__Problem__
Every entry is to be restated exactly; pictures are not part of the copy.

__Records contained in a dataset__

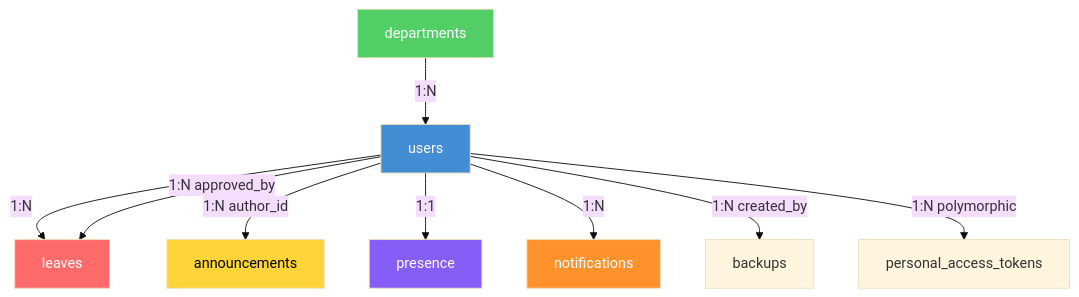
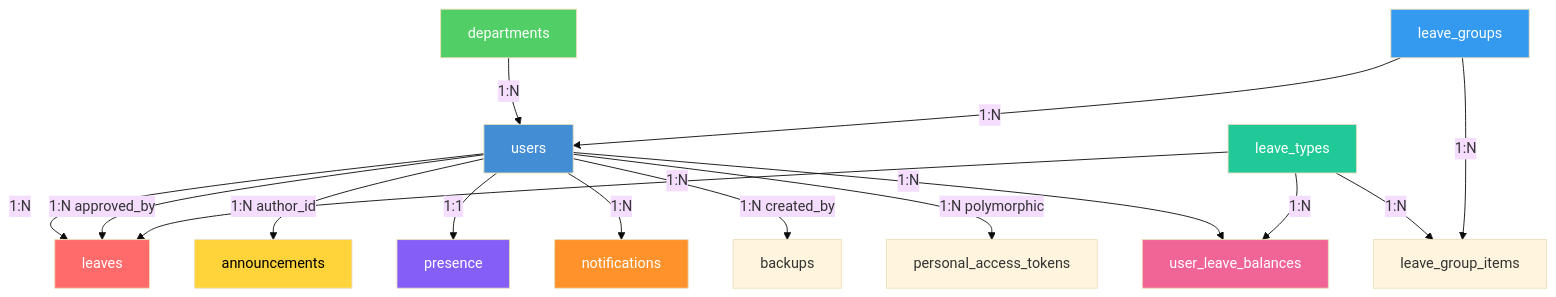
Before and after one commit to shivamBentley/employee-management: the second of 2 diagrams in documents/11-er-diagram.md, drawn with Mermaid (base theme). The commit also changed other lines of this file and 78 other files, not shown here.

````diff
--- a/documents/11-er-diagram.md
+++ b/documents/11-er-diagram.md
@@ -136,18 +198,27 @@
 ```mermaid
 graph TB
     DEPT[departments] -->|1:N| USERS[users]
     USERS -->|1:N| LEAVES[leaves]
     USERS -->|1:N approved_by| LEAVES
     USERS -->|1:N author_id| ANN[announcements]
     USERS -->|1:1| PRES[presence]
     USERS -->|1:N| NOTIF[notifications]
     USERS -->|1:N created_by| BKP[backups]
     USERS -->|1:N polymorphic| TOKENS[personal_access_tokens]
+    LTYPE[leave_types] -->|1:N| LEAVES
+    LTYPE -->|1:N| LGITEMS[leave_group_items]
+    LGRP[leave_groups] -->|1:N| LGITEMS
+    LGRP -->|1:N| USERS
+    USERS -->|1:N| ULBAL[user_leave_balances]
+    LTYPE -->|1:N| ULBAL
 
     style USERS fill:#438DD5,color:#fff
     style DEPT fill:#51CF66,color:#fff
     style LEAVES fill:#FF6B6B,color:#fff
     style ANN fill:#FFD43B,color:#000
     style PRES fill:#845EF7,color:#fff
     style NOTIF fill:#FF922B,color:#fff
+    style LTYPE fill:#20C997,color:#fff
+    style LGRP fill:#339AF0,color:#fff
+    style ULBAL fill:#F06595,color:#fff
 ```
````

__Task result__
Before and after one commit to shivamBentley/employee-management: the second of 2 diagrams in documents/11-er-diagram.md, drawn with Mermaid (base theme). The commit also changed other lines of this file and 78 other files, not shown here.

````diff
--- a/documents/11-er-diagram.md
+++ b/documents/11-er-diagram.md
@@ -136,18 +198,27 @@
 ```mermaid
 graph TB
     DEPT[departments] -->|1:N| USERS[users]
     USERS -->|1:N| LEAVES[leaves]
     USERS -->|1:N approved_by| LEAVES
     USERS -->|1:N author_id| ANN[announcements]
     USERS -->|1:1| PRES[presence]
     USERS -->|1:N| NOTIF[notifications]
     USERS -->|1:N created_by| BKP[backups]
     USERS -->|1:N polymorphic| TOKENS[personal_access_tokens]
+    LTYPE[leave_types] -->|1:N| LEAVES
+    LTYPE -->|1:N| LGITEMS[leave_group_items]
+    LGRP[leave_groups] -->|1:N| LGITEMS
+    LGRP -->|1:N| USERS
+    USERS -->|1:N| ULBAL[user_leave_balances]
+    LTYPE -->|1:N| ULBAL
 
     style USERS fill:#438DD5,color:#fff
     style DEPT fill:#51CF66,color:#fff
     style LEAVES fill:#FF6B6B,color:#fff
     style ANN fill:#FFD43B,color:#000
     style PRES fill:#845EF7,color:#fff
     style NOTIF fill:#FF922B,color:#fff
+    style LTYPE fill:#20C997,color:#fff
+    style LGRP fill:#339AF0,color:#fff
+    style ULBAL fill:#F06595,color:#fff
 ```
````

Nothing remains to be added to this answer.